Don’t be left in the dark by daylight savings

Category: Insurance

Updated: 28/10/2016
First Published: 28/10/2016

This article was correct at the time of publication. It is now over 6 months old so the content may be out of date.

The clocks go back this weekend and the nights will start to draw in, which means winter is well and truly on its way. Unfortunately, it also means that homes could be left vulnerable, with opportunistic thieves taking advantage of the extra hour of darkness to target empty homes.

Under the cover of darkness

A survey from home insurer Policy Expert found that the average time people get home from work is 5:08pm. This means that workers currently get home in daylight hours, yet by Monday, that will no longer be the case – once the clocks go back on Sunday, it'll get dark at 4:36pm, which means homes will be unattended and shrouded in darkness for 33 minutes.

This length of time will gradually increase over the next couple of months, and by mid-December, the typical home could be left empty and in the dark for one hour and 17 minutes. Not only that, but the 5:08pm return time is just an average – many don't return home until 5:30pm at the earliest, which means homes could be left in darkness for 54 minutes on Monday, and for up to an hour and 39 minutes by mid-December. That could give opportunistic burglars plenty of time to access a property, with the cover of darkness being their camouflage.

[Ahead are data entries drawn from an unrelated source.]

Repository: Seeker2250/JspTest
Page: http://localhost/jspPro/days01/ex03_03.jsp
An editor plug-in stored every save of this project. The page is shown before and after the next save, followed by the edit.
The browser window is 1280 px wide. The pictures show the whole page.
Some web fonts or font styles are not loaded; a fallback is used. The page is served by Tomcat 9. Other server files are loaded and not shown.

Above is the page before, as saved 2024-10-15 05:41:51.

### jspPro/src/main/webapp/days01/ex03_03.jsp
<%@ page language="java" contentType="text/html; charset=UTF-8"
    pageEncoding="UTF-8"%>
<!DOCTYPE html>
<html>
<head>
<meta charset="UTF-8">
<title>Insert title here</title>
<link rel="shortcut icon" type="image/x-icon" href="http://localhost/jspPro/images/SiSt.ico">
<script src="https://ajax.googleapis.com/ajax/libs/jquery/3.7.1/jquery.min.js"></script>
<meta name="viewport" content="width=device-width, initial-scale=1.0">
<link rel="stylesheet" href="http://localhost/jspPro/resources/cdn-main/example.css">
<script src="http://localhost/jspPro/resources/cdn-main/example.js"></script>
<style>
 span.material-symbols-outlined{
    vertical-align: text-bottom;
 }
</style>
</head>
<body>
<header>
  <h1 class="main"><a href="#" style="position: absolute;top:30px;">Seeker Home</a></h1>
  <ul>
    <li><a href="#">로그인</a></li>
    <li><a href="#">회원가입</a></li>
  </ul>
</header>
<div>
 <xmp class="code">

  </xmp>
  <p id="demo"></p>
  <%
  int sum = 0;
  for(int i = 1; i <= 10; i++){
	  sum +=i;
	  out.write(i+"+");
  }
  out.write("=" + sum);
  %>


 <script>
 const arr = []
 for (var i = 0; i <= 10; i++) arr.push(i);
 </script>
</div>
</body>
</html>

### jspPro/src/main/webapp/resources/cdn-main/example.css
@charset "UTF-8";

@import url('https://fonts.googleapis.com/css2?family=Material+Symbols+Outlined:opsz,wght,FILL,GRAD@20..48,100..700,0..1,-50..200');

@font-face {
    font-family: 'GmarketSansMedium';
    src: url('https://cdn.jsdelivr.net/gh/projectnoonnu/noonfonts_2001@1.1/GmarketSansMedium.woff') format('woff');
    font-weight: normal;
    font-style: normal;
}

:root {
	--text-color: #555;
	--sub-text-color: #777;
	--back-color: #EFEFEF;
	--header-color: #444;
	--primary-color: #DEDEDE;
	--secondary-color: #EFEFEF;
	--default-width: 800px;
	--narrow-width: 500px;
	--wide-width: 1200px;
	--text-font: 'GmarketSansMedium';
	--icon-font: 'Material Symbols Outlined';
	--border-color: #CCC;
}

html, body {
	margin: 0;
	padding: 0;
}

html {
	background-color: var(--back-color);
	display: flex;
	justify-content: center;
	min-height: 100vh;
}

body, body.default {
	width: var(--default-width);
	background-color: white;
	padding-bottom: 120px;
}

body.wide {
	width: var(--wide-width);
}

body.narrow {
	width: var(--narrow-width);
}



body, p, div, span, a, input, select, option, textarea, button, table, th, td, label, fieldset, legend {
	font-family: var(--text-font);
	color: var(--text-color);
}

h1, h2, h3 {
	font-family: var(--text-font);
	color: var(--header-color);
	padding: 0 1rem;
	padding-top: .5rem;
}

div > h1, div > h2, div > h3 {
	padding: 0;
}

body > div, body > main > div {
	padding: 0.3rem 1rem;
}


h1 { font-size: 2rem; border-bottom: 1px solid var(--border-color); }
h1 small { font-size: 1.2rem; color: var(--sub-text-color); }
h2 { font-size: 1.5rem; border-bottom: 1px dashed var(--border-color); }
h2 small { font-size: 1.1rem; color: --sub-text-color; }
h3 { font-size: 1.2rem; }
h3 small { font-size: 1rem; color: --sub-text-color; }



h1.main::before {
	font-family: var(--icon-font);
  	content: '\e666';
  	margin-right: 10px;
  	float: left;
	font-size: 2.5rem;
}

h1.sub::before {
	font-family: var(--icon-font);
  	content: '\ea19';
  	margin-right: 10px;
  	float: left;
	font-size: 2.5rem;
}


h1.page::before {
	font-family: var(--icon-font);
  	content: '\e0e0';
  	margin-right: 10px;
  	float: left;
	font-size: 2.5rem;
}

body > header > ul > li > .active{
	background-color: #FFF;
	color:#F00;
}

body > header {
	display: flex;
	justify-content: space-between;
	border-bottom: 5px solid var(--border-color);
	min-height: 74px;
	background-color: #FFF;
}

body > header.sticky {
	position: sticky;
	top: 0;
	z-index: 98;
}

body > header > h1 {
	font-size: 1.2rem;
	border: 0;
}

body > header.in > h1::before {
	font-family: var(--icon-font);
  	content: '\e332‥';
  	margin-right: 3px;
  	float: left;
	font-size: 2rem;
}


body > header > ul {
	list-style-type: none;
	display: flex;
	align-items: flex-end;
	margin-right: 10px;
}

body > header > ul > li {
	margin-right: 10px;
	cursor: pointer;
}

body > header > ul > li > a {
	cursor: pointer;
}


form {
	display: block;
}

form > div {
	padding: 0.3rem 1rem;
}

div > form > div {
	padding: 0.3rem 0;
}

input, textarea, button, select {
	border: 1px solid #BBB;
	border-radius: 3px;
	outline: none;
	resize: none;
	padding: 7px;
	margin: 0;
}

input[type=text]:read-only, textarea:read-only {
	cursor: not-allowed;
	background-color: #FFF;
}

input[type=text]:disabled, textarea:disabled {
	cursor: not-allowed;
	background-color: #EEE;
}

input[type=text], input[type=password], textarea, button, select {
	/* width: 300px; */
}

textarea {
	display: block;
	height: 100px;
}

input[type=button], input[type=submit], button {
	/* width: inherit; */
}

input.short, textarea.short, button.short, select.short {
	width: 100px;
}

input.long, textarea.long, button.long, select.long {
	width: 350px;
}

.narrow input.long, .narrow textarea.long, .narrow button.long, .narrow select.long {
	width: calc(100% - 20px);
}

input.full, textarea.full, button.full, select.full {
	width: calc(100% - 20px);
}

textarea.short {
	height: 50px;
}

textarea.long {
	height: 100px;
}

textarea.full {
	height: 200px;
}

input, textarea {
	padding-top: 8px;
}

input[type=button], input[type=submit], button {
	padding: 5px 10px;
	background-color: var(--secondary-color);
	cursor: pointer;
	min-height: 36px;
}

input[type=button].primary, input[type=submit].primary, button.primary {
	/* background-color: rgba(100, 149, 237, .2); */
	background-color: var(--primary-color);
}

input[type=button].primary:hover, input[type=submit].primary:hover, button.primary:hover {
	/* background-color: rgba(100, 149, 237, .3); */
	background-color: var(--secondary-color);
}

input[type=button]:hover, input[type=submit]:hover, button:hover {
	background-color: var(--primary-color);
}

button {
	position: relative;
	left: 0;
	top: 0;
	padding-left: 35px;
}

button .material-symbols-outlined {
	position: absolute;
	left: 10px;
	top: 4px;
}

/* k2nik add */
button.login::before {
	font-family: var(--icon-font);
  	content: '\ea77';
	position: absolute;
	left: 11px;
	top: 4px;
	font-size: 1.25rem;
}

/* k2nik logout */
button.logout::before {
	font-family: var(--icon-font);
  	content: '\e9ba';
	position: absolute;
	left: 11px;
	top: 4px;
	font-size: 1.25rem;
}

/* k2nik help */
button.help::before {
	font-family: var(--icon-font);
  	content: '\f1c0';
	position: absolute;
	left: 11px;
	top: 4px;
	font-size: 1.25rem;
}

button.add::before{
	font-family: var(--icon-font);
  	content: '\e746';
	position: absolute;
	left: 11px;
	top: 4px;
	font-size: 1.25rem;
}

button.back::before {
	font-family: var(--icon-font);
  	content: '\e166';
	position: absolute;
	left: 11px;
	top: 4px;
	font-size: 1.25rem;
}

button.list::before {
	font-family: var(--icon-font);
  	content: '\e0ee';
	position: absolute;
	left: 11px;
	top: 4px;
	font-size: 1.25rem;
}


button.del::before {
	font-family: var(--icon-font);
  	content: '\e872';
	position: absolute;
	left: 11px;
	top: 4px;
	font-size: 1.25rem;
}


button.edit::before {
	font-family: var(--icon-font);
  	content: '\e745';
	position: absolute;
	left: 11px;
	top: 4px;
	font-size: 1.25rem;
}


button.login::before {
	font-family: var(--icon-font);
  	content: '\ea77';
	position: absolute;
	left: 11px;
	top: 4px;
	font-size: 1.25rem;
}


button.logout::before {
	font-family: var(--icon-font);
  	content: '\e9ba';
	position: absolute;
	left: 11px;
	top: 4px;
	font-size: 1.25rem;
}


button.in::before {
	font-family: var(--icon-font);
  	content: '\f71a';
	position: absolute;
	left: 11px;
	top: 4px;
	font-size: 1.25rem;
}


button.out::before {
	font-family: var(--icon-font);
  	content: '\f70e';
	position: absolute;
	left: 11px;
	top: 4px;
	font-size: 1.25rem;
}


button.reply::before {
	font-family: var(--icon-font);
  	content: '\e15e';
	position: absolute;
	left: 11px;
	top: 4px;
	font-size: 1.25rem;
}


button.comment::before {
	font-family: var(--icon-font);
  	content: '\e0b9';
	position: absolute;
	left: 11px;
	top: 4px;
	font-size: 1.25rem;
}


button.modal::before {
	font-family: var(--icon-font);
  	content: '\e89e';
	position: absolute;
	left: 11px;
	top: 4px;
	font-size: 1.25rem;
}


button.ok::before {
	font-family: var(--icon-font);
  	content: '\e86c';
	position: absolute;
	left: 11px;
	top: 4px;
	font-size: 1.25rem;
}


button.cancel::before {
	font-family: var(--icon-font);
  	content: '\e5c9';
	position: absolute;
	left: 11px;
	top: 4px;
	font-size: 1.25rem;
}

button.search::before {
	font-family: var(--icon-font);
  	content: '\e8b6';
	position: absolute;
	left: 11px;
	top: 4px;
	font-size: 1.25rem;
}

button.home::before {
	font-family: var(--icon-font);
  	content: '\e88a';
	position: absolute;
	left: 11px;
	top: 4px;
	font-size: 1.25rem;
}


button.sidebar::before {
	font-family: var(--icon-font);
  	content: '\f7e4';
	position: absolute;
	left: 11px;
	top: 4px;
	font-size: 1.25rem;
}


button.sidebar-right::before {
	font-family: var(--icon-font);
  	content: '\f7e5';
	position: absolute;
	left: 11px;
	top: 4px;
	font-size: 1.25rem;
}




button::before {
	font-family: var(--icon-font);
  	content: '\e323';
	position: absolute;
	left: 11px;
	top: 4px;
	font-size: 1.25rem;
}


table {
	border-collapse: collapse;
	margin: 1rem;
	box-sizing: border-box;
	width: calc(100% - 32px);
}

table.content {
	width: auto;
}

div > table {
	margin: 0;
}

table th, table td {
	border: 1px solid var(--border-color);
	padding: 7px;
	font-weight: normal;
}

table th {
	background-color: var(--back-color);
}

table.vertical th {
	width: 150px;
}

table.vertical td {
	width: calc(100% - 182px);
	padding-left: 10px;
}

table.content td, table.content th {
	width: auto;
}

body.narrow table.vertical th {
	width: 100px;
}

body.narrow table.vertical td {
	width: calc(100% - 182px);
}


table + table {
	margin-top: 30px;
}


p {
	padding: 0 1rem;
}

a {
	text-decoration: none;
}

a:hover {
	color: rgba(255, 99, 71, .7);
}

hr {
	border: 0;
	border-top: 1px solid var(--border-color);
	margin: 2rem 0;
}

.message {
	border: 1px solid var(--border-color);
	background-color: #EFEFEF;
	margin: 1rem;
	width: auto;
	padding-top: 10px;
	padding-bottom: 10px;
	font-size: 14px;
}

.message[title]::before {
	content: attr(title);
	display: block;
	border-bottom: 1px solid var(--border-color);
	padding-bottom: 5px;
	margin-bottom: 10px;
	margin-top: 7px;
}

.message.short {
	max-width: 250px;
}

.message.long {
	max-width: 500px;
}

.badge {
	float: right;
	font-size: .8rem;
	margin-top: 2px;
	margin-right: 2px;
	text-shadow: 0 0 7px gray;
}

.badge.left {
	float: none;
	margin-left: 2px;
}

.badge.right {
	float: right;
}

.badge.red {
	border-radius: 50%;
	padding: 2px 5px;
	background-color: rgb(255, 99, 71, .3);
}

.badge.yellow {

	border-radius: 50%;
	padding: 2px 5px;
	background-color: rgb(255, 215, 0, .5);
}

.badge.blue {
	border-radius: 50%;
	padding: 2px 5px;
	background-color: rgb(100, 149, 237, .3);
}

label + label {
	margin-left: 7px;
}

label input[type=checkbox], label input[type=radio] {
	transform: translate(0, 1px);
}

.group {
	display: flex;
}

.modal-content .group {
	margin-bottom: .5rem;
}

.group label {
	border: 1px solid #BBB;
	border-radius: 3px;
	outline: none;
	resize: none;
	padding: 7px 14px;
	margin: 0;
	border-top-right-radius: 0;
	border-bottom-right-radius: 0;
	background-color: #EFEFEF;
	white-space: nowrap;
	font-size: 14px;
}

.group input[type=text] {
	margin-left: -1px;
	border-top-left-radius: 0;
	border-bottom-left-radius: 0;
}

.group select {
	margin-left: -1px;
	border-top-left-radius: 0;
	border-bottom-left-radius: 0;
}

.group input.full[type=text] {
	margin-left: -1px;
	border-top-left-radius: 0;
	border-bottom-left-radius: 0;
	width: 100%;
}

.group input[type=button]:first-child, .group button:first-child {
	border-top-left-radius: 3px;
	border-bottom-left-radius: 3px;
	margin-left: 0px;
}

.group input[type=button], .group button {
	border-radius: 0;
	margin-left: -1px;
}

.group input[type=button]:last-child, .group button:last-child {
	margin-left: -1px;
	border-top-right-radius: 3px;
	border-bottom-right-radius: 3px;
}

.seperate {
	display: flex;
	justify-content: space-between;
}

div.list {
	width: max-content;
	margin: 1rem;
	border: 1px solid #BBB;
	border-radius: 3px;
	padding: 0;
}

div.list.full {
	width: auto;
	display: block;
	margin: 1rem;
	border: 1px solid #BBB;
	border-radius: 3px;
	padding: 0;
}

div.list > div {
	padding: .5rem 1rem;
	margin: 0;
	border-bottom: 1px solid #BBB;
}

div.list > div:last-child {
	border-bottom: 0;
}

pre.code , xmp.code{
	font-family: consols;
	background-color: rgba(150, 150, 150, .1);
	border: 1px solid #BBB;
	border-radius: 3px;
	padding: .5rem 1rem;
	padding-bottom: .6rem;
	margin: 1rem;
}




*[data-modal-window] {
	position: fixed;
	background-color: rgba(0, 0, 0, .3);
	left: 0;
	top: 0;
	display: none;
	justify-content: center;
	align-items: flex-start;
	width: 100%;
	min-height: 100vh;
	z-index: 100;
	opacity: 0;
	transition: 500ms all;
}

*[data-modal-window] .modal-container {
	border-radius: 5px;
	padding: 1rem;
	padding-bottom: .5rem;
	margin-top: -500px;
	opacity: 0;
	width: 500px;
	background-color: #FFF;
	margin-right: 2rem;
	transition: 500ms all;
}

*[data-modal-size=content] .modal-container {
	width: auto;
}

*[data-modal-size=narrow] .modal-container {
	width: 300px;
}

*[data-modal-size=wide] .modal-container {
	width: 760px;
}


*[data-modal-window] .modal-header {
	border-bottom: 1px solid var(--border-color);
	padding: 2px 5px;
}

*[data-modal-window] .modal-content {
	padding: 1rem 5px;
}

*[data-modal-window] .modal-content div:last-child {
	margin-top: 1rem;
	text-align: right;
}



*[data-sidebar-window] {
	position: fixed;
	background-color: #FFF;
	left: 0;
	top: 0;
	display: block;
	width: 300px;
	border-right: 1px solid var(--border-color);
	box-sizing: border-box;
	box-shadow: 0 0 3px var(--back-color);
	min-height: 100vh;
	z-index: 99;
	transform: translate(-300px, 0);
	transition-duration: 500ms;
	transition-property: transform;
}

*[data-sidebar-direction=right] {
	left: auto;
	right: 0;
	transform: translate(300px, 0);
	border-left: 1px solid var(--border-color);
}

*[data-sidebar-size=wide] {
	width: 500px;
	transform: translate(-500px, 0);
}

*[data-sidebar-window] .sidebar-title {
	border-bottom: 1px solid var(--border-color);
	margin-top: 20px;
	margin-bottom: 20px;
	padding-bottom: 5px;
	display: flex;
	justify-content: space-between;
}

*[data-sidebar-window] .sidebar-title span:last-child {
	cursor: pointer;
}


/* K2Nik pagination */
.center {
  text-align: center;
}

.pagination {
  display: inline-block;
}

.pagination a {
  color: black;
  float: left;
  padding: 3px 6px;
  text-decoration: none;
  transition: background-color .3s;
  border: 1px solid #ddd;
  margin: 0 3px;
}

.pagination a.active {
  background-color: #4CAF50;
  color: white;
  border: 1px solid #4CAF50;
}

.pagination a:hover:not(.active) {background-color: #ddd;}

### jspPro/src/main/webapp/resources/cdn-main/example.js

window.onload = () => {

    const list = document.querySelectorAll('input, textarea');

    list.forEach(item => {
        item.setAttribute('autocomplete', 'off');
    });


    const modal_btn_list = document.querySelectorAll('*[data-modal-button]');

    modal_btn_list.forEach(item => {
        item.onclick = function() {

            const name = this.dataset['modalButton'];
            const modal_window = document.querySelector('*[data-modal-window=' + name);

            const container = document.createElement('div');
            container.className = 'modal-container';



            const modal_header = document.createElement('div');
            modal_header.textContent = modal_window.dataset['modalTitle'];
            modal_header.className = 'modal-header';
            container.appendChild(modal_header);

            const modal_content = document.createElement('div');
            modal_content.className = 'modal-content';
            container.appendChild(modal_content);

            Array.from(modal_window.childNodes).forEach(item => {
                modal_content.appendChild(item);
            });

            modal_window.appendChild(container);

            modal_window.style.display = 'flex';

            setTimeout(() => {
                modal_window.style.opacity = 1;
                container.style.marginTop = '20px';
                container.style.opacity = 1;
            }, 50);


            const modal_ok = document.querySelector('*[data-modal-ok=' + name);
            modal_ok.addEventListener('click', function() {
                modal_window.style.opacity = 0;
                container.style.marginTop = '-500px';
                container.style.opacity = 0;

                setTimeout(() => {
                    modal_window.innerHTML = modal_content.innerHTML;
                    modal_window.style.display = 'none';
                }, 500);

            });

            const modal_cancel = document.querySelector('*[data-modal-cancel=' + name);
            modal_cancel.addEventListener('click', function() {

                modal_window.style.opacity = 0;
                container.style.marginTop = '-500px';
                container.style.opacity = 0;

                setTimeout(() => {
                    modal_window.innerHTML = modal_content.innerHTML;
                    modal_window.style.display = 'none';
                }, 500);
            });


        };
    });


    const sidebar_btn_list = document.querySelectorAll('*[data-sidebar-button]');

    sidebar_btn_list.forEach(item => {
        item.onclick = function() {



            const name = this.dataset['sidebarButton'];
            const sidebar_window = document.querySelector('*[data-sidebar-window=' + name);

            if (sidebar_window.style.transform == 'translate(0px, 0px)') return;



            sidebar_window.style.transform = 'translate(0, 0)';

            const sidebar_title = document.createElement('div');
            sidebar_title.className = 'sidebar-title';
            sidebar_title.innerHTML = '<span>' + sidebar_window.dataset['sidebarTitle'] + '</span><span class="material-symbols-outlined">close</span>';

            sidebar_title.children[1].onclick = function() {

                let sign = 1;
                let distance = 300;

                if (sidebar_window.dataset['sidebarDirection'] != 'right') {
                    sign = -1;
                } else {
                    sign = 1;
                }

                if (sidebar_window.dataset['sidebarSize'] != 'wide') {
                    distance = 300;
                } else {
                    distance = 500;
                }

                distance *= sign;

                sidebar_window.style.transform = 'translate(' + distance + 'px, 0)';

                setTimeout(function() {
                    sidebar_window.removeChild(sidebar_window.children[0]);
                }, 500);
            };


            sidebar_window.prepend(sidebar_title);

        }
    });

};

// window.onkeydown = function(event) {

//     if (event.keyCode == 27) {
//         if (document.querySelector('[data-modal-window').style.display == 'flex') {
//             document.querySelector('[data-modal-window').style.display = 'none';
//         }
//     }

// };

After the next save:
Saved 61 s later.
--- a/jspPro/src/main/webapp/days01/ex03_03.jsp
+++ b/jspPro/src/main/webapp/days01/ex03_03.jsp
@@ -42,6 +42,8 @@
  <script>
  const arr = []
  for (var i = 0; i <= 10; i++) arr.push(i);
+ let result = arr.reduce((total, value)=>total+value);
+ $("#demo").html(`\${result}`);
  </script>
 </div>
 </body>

Additional figures from The Co-op Insurance show that this is indeed an issue, with there being a significant spike in home and car insurance claims when the clocks change and daylight saving time ends. Their data reveals that home theft claims typically increase by36%in the five months after the clocks go back, with the darker hours making it easier for burglars to not only hide, but to spot unoccupied homes.

Lack of security

Despite this, Policy Expert's survey found a worrying lack of security among its respondents, with many homes not having adequate security measures in place. Just 40% of respondents have timed lights and only 35% have a burglar alarm fitted, while 5% admitted that they have no security in place whatsoever.

"The winter months are a tempting time for opportunistic burglars, so it's unsurprising we see thefts rise over this time," said Adam Powell, head of Operations at Policy Expert. "Longer nights and shorter days mean that there are more opportunities for crime to take place under the cover of darkness, so it's important to remain vigilant and ensure your home is adequately protected."

At the very least, Adam advises to make your home look occupied – such as by putting your lights on a timer – and if you can, having visible deterrents such as CCTV or burglar alarms could help to prevent a break-in. Other top tips include installing sensor-activated external lighting, leaving curtains open and making sure any outbuildings or sheds are locked.

At the most basic level, ensure that valuables are completely out of sight and never leave keys near the front door, as they could be unexpectedly accessible. "Finally, check your home insurance policy to ensure it's up to date and any valuables are declared," adds Adam. "That way, you shouldn't return home to any nasty surprises."

Disclaimer: Information is correct as of the date of publication (shown at the top of this article). Any products featured may be withdrawn by their provider or changed at any time.